* [Work order]
The answer is the data repeated in full, with no pictures included.

* [Data records]
==================================================

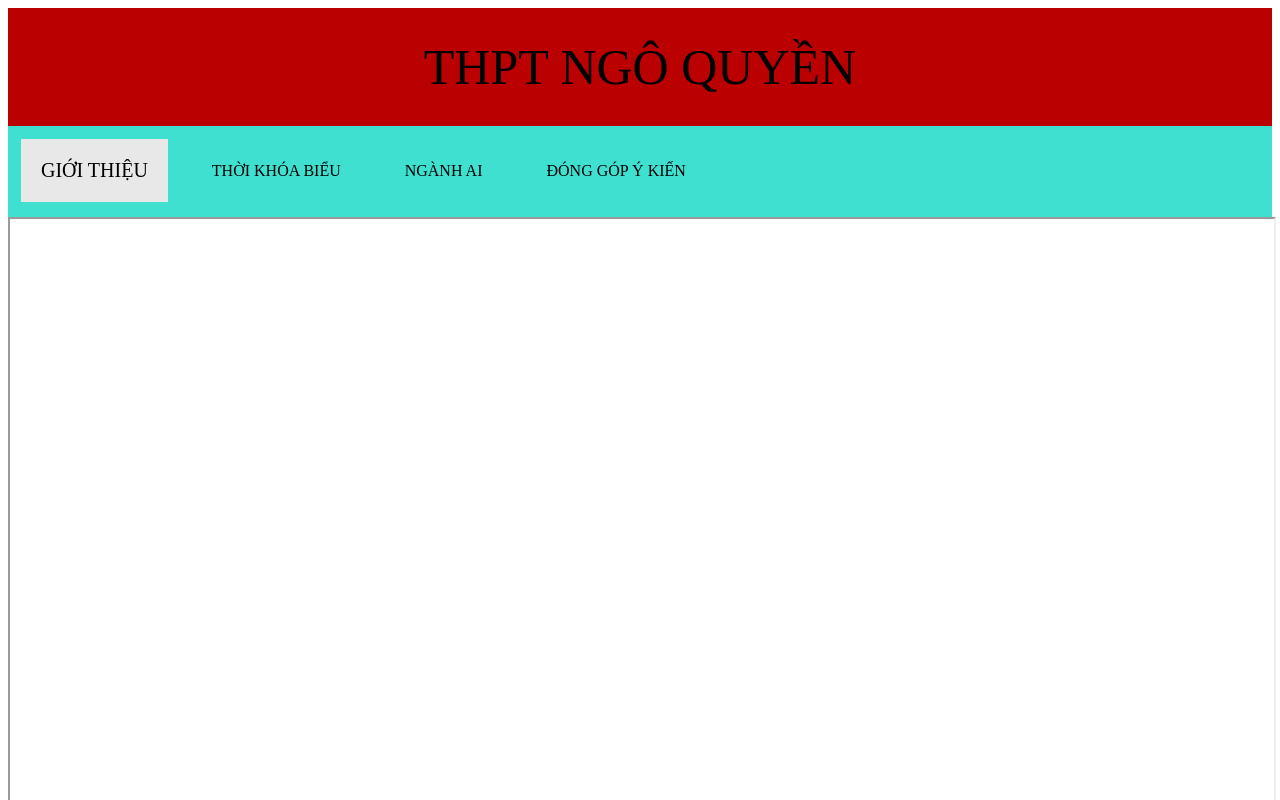
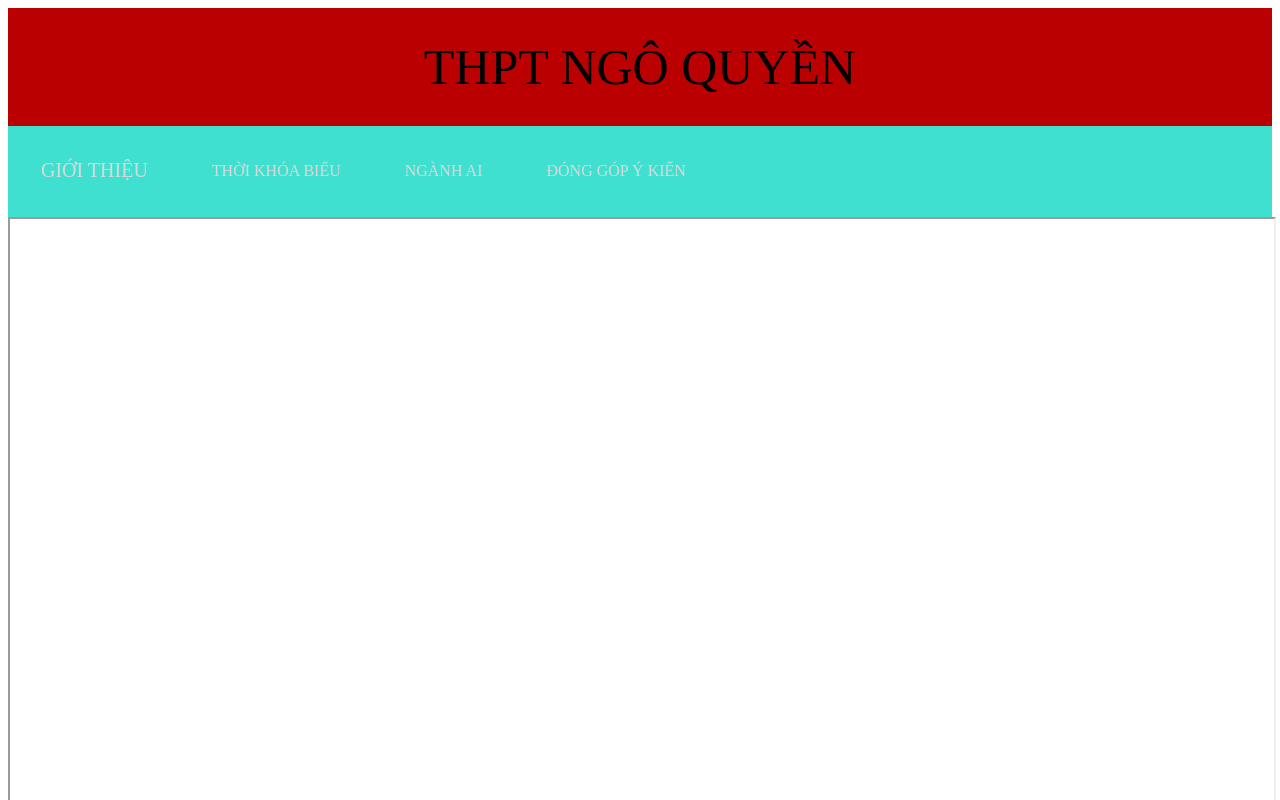
Before and after one commit to nguyendangkhoa2007/Khoa-website, a plain HTML site: page index.html in a window 1280 px wide. In both pictures the pointer is over the element "GIỚI THIỆU". Shown: the top 800 px of the page. Drawn offline with Linux system fonts and the light colour scheme.

Commit message:
Update style.css

```diff
--- a/style.css
+++ b/style.css
@@ -6,12 +6,12 @@
   }
 a{
 background-color: ;
-color:black;
+color:#D9D9D9;
 text-decoration: none;
  }
 
 .box:hover {
-  background-color: #E8E8E8;;
+  background-color:;
   font-size: 20px;
 }
 .noidung{}
```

==================================================

* [Solution to this exercise]
Before and after one commit to nguyendangkhoa2007/Khoa-website, a plain HTML site: page index.html in a window 1280 px wide. In both pictures the pointer is over the element "GIỚI THIỆU". Shown: the top 800 px of the page. Drawn offline with Linux system fonts and the light colour scheme.

Commit message:
Update style.css

```diff
--- a/style.css
+++ b/style.css
@@ -6,12 +6,12 @@
   }
 a{
 background-color: ;
-color:black;
+color:#D9D9D9;
 text-decoration: none;
  }
 
 .box:hover {
-  background-color: #E8E8E8;;
+  background-color:;
   font-size: 20px;
 }
 .noidung{}
```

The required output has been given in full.